Hospitals crying poverty is nothing new in New York, and a financial analysis released last week confirmed just that, finding almost no change in the troubled finances of many New York hospitals from 1999 to 2001.
The report by the United Hospital Fund, a New York-based not-for-profit health services and research organization, found that in 2001, the most recent year for which data were available, 13 of the city's 35 hospitals were considered "in jeopardy"-suffering from large and recurring operating losses and working capital and net asset deficits. The same 13 most severely distressed hospitals also were at risk in 1999 when the organization published its last analysis. The report noted that these hospitals typically have fewer than 300 occupied beds and treat a disproportionate share of low-income patients.
"(The study) maybe picked up a lot more steam than I would have anticipated, and some of the hospitals were not happy with being singled out through the media," said Kenneth Raske, president of the Greater New York Hospital Association. "Some of the media reports inaccurately said some institutions were in trouble when in fact they are doing a turnaround."
In the aggregate, New York hospitals posted an operating margin of -0.4% in 2001 based on $15.5 billion in revenue. Hospitals classified as "in jeopardy" together posted an operating margin of -4.7%. Another seven hospitals identified as "at risk"-able to meet their financial commitments but vulnerable to changes such as declines in reimbursements or increases in the number of uninsured patients they treat-in the aggregate operated with a margin of 0.5%. Meanwhile, the 15 healthiest hospitals included in the study posted an aggregate operating margin of 0.9%. New York's most financially stable hospitals boasted higher occupancy rates and a growth in inpatient utilization compared with their national peers, but they had lower surpluses, which affects their ability to increase debt or fund new projects, according to the study.
The national average operating margin for large urban hospitals is 1.8%, according to the study, which based its analysis on the audited financial statements of New York hospitals, as well as almanacs by healthcare information companies Solucient and Ingenix.
"There's really nothing new here.

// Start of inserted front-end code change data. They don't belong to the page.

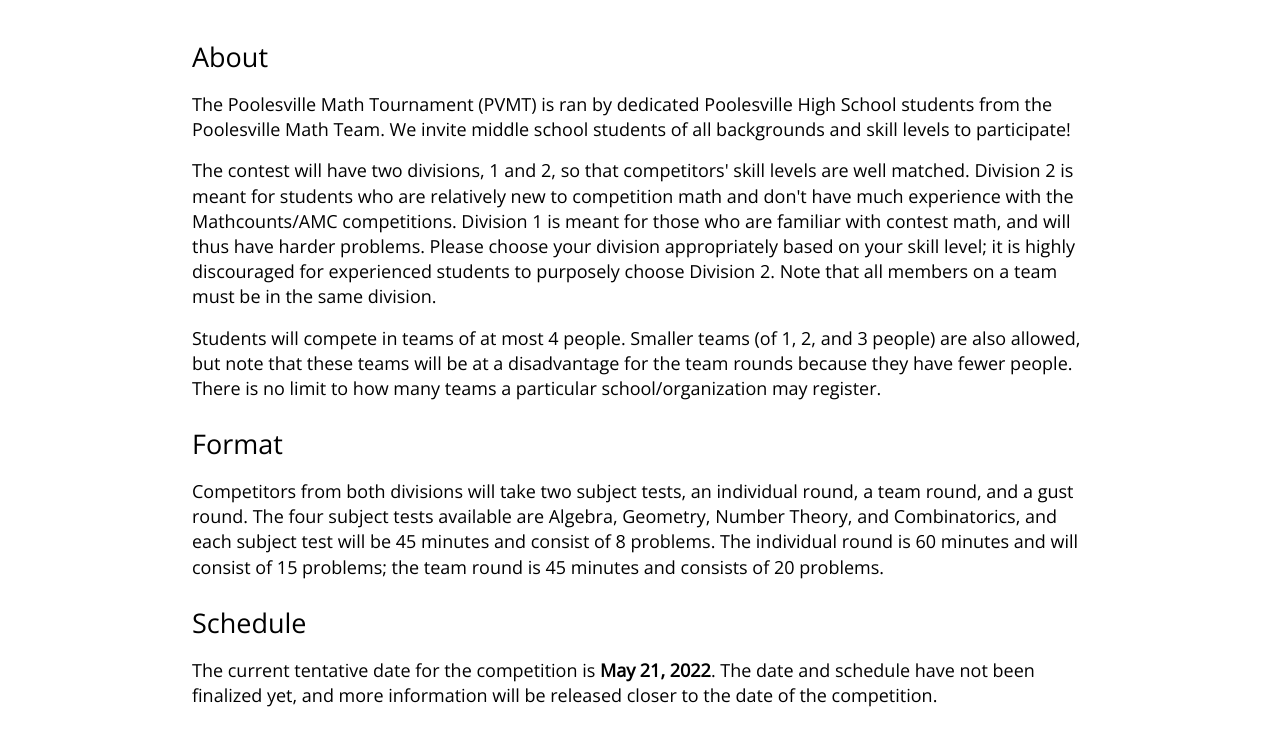
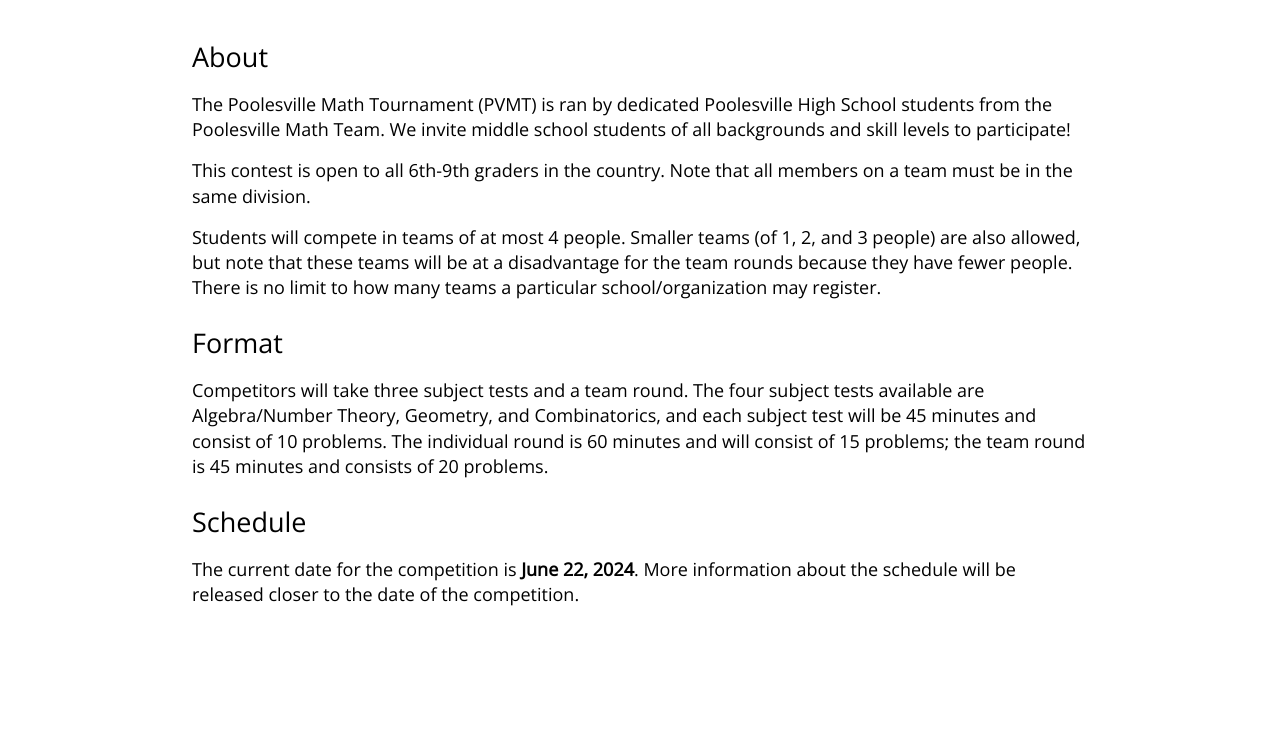
Before and after one commit to Stormersyle/PVMT, a website: page about.html in a window 1280 px wide. Shown: the part 82-814 px from the top of the page. Drawn offline with nearby package versions, Linux system fonts and the light colour scheme.

Commit message:
text_update

```diff
--- a/about.html
+++ b/about.html
@@ -52,14 +52,7 @@
         </p>
         <div class="linebreak-2"></div>
         <p>
-          The contest will have two divisions, 1 and 2, so that competitors'
-          skill levels are well matched. Division 2 is meant for students who
-          are relatively new to competition math and don't have much experience
-          with the Mathcounts/AMC competitions. Division 1 is meant for those
-          who are familiar with contest math, and will thus have harder
-          problems. Please choose your division appropriately based on your
-          skill level; it is highly discouraged for experienced students to
-          purposely choose Division 2. Note that all members on a team must be
+          This contest is open to all 6th-9th graders in the country. Note that all members on a team must be
           in the same division.
         </p>
         <div class="linebreak-2"></div>
@@ -76,11 +69,10 @@
         <p class="u-ll">Format</p>
         <div class="linebreak-2"></div>
         <p>
-          Competitors from both divisions will take two subject tests, an
-          individual round, a team round, and a gust round. The four subject
-          tests available are Algebra, Geometry, Number Theory, and
+          Competitors will take three subject tests and a team round. The four
+          subject tests available are Algebra/Number Theory, Geometry, and
           Combinatorics, and each subject test will be 45 minutes and consist of
-          8 problems. The individual round is 60 minutes and will consist of 15
+          10 problems. The individual round is 60 minutes and will consist of 15
           problems; the team round is 45 minutes and consists of 20 problems.
         </p>
       </section>
@@ -89,9 +81,9 @@
         <p class="u-ll">Schedule</p>
         <div class="linebreak-2"></div>
         <p>
-          The current tentative date for the competition is <b>May 21, 2022</b>.
-          The date and schedule have not been finalized yet, and more
-          information will be released closer to the date of the competition.
+          The current date for the competition is <b>June 22, 2024</b>.
+          More information about the schedule will be released closer
+          to the date of the competition.
         </p>
       </section>
       <br />
```
Also changed, not shown: index.html (+1 -1 lines), register.html (+1 -1 lines), sponsors.html (+7 -6 lines).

A number of institutions are chronically underfunded," Raske said. "But I think what it does is continue to highlight the fiscal distress of institutions for the general public."
Though the United Hospital Fund, which said it is only interested in tracking trends, closely guarded the identities of the 13 hospitals in jeopardy, some media reports expanded on the study's results by noting hospitals outside the city but in the region that are closing. Among them is 213-bed Island Medical Center in Hempstead, Long Island, which did not fall within the five-borough purview of the report. The hospital filed for bankruptcy protection in October 2000-the second time in less than a decade-and in July finally threw in the cards after running out of cash, said Fred Hyde, a consultant hired by Local 1199 of the Service Employees International Union who had been working to save the hospital. Hospital officials said that in 2002, the hospital lost $12 million in operations on $22 million in net revenue-a -55% operating margin (March 3, p. 38).
Another distressed hospital scheduled to close as early as 2004 is the Staten Island campus of Bayley Seton, part of eight-hospital St. Vincent Catholic Medical Centers. The former public hospital is merely "relocating" most services and staff two miles away to St. Vincent's Hospital Staten Island, said Bernadette Kingham-Bez, a St. Vincent's spokeswoman. The Bayley Seton division, which since 1999 has devoted its inpatient beds to psychiatric, substance abuse and neurobehavioral health patients, was projected to lose $13 million on revenue of $72 million this year, she said.
"So it's not a closure of services but the closing of a 72-year-old public health facility that requires over $30 million in capital investment," Kingham-Bez said. She also noted that at the same time the system is closing Bayley Seton, it is picking up 186-bed St. Clare's Hospital and Health Center in Manhattan (July 7, p. 18).
Two other hospitals within New York's five boroughs have closed divisions. The 653-bed Brooklyn Hospital Center last January closed inpatient beds at its Caledonian campus, leaving outpatient clinics and an urgent-care center as the only services at the site. The 694-bed Staten Island University Hospital last spring took out the outpatient beds at its Concord campus and is hoping to get state approval to transfer them to another of its two remaining divisions, said Arleen Ryback, a hospital spokeswoman. Like Bayley Seton, the Concord division requires costly renovations, she said.